According to Globe staff and news reports, Banjir was stabbed in the chest and stomach by two motorcycle riding assailants on Wednesday evening while walking in front of the mayor’s office in Jayapura, the capital of Indonesia’s remote Papua province. The unidentified assailants sped off.
The Jakarta Globe‘s editor, Bhimanto Suwastoyo told CPJ that Banjir’s most recent report centered on a sexual abuse scandal at Jayapura’s police detention center, where a female detainee was allegedly forced into sexual acts with three different police officers. Banjir’s report included quotes from the alleged victim, who has since been moved to a different detention facility. The editor said he believes the attack was directly linked to his reporting on the story.
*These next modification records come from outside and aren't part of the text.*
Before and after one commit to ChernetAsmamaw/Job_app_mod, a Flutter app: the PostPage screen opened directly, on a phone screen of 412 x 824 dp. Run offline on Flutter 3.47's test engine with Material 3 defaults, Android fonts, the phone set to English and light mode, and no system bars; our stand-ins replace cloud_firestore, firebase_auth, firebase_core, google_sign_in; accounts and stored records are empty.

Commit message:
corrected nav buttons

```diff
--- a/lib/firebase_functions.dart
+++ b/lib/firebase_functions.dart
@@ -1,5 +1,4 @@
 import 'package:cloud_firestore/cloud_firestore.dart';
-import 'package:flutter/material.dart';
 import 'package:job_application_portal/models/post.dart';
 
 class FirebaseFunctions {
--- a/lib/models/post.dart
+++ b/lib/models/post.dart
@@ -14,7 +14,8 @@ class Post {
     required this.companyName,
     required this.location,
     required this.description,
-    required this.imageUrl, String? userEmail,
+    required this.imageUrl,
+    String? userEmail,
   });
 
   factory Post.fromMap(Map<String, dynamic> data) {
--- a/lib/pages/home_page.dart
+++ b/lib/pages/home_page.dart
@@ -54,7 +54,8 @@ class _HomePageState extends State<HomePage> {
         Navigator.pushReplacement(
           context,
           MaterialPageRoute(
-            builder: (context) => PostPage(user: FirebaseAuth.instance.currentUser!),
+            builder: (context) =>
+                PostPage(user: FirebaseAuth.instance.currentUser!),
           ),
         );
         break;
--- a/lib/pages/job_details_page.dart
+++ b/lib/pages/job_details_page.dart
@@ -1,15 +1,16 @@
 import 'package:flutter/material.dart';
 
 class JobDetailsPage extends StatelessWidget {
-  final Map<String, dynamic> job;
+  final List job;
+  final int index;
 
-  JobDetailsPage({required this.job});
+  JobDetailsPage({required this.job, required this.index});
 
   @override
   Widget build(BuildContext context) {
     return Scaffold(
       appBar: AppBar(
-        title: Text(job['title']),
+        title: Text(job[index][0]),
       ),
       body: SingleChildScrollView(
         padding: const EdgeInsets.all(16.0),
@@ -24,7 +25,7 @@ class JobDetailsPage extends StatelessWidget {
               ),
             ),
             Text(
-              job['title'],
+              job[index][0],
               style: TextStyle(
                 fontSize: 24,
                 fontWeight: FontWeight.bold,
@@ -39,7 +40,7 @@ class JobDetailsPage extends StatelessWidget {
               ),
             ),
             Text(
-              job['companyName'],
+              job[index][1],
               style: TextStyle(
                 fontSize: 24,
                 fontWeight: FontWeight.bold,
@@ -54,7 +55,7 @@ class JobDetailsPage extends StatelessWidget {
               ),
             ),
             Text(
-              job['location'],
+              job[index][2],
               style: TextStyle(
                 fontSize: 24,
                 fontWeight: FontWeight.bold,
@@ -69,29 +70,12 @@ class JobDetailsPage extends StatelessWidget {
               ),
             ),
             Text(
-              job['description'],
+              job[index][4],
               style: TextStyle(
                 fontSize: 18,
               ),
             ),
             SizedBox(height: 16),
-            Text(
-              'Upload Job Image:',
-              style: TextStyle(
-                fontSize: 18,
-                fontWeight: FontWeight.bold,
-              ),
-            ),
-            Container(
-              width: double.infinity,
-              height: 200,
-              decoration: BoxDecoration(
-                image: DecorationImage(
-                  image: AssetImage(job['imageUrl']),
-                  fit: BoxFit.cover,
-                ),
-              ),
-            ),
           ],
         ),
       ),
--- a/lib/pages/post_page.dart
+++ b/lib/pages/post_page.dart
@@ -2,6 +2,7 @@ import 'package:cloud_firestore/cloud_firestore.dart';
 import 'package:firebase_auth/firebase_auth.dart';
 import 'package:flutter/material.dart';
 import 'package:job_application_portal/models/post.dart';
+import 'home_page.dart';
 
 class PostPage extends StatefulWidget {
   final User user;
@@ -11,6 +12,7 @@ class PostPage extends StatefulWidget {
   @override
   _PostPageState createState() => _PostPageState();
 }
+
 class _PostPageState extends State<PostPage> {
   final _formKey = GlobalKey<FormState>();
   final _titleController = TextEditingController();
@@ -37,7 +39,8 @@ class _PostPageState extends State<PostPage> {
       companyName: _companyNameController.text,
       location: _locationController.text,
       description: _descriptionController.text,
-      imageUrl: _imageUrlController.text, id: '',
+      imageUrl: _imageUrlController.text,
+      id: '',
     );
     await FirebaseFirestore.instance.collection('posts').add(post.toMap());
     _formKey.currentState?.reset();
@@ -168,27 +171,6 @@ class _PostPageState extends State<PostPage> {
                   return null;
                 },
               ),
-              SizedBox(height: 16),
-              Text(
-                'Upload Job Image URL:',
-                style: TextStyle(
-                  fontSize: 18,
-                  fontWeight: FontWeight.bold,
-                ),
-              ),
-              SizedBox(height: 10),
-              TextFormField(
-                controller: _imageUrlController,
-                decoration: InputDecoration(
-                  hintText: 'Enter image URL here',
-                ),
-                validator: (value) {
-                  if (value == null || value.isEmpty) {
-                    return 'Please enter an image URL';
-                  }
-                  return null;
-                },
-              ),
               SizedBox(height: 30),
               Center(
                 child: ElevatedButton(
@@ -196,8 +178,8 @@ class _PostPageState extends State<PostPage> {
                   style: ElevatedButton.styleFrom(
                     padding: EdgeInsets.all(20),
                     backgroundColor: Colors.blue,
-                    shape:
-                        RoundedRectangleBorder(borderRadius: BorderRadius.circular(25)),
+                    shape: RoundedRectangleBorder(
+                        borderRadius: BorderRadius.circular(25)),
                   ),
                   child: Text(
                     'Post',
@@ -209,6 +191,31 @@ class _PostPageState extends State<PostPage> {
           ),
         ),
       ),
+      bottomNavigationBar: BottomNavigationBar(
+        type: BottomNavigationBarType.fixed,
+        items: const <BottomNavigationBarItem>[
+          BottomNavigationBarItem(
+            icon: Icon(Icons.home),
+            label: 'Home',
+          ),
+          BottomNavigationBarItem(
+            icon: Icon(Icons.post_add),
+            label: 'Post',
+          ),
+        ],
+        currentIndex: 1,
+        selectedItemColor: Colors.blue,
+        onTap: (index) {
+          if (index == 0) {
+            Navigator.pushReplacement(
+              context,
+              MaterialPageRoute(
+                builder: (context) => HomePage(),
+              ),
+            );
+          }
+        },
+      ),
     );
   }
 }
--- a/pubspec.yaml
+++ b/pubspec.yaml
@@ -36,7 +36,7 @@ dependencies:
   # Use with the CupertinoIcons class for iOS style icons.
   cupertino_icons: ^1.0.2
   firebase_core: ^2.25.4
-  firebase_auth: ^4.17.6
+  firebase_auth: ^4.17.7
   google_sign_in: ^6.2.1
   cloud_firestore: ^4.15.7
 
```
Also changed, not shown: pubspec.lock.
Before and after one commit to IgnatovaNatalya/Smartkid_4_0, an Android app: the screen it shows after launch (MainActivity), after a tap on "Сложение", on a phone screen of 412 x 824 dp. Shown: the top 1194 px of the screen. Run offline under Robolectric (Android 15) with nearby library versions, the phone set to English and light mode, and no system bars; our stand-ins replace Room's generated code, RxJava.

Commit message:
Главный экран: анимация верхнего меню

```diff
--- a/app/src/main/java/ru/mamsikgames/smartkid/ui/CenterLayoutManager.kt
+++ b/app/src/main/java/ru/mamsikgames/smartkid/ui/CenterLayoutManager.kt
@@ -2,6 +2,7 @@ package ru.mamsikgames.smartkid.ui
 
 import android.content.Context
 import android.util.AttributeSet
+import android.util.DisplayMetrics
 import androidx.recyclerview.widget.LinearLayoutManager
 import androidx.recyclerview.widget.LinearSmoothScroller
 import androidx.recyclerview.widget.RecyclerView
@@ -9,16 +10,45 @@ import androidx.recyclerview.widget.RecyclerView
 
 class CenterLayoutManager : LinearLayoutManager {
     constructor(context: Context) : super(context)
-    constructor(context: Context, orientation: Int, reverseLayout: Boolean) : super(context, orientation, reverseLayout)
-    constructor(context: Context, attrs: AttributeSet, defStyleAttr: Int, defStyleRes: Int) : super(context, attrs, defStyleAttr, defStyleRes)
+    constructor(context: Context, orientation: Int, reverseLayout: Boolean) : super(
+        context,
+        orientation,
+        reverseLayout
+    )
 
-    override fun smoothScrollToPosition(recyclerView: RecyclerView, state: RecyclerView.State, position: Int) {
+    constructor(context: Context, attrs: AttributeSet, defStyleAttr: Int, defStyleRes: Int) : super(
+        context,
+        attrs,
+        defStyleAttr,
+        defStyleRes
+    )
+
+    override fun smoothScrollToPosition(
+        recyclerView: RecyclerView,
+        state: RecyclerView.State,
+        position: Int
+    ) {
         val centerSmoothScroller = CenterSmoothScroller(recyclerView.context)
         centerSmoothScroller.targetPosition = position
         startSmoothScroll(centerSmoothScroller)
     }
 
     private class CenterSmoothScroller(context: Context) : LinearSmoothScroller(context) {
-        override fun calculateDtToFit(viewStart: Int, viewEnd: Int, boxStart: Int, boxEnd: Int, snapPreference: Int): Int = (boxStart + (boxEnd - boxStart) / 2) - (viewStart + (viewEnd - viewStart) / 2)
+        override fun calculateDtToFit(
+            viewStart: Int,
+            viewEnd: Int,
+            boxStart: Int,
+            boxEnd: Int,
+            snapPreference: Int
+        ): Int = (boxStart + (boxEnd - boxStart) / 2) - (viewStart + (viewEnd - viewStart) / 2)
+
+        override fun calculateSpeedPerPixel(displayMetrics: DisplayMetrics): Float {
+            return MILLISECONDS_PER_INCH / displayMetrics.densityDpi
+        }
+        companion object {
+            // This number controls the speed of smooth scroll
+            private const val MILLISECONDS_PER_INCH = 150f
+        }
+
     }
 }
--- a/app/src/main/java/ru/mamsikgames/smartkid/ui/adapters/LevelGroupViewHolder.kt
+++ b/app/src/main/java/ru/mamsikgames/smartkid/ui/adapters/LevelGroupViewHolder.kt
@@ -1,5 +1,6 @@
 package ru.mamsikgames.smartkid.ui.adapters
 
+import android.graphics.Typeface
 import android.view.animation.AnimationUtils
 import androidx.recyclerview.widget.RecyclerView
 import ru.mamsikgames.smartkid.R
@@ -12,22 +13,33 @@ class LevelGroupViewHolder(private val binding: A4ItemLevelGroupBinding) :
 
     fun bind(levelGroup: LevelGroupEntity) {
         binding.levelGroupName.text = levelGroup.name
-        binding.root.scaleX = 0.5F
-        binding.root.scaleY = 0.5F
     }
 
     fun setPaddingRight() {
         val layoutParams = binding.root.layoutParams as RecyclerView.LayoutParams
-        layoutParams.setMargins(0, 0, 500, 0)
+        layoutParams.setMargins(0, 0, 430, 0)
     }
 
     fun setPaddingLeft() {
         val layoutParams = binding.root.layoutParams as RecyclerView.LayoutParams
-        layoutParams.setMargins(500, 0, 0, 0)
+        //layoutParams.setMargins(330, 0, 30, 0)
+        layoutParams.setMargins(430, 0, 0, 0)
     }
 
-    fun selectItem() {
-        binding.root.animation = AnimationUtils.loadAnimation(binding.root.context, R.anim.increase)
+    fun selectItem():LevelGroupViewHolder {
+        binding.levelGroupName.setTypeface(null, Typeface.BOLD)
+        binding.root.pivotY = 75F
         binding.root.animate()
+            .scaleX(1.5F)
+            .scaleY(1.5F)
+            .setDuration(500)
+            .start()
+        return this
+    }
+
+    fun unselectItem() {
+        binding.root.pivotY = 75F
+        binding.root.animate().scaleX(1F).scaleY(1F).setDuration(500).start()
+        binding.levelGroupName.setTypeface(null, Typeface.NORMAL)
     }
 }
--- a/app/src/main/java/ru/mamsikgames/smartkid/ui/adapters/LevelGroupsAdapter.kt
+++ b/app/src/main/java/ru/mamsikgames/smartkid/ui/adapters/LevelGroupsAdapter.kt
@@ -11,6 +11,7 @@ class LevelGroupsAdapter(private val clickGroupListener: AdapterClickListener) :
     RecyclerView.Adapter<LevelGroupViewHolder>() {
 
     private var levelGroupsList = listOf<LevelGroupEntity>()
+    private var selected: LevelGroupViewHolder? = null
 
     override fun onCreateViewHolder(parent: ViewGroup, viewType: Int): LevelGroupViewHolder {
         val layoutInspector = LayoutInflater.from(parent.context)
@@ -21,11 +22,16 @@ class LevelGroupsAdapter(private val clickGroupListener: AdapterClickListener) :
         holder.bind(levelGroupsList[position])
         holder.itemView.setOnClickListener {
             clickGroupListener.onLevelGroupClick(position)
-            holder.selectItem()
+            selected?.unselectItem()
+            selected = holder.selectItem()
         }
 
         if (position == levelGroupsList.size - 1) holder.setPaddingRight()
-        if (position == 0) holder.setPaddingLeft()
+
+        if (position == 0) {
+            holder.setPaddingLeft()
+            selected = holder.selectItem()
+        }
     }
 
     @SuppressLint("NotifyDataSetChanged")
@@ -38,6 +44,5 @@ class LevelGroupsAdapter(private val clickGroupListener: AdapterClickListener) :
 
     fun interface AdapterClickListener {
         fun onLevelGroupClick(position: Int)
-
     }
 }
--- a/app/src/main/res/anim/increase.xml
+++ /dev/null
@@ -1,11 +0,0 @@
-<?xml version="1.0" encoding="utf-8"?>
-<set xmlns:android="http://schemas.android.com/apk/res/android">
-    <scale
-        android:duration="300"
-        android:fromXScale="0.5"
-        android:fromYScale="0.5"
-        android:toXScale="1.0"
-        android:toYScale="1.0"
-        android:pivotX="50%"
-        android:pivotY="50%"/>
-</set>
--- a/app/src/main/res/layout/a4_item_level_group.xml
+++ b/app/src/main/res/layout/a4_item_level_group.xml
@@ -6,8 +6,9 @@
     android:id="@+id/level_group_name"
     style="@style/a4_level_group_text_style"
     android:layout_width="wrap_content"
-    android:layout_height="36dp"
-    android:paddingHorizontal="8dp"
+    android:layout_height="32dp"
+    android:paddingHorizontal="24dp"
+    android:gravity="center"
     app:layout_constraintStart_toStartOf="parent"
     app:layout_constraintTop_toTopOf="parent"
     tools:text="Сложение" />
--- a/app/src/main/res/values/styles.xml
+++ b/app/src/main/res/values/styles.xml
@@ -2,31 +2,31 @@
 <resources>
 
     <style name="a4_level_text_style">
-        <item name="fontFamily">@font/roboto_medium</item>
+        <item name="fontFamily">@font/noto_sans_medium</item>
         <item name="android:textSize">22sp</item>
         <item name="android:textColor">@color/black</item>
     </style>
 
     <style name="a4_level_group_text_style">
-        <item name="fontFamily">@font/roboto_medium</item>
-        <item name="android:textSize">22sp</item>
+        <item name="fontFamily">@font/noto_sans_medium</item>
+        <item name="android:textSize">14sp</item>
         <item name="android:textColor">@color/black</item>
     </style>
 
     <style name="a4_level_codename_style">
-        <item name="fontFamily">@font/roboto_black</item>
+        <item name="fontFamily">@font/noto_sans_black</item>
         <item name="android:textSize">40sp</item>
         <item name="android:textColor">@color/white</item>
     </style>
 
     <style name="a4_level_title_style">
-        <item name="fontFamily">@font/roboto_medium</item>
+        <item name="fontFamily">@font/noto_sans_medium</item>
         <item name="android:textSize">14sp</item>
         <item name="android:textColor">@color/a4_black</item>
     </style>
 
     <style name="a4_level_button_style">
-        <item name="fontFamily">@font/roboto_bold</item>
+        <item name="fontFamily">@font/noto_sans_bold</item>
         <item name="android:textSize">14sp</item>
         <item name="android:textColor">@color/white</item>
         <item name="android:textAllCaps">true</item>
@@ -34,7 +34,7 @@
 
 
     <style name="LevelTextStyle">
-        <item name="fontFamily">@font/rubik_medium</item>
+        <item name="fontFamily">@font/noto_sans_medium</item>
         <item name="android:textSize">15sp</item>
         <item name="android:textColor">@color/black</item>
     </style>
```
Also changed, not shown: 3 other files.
“While Indonesia’s press freedom situation has generally improved, provincial journalists still face extraordinary risks, as the attack on journalist Banjir Ambarita clearly shows,” said Shawn Crispin, CPJ’s senior Southeast Asia representative. “We call on President Bambang Susilo Yudhoyono’s government to launch a truly independent investigation, one that does not preclude the possibility of local police involvement in this attack.”
Banjir was taken to the city’s Marthen Indey Hospital and underwent surgery Thursday for a stab wound to his intestines, according to the reports. Jayapura Police Chief Imam Setiawan said his forces had established a joint investigative team with Papua provincial police and have begun work on the case, according to news reports.
In 2010, three reporters were killed with impunity in remote provincial areas of Indonesia. CPJ research shows that all three were mostly likely murdered in connection with their work as reporters.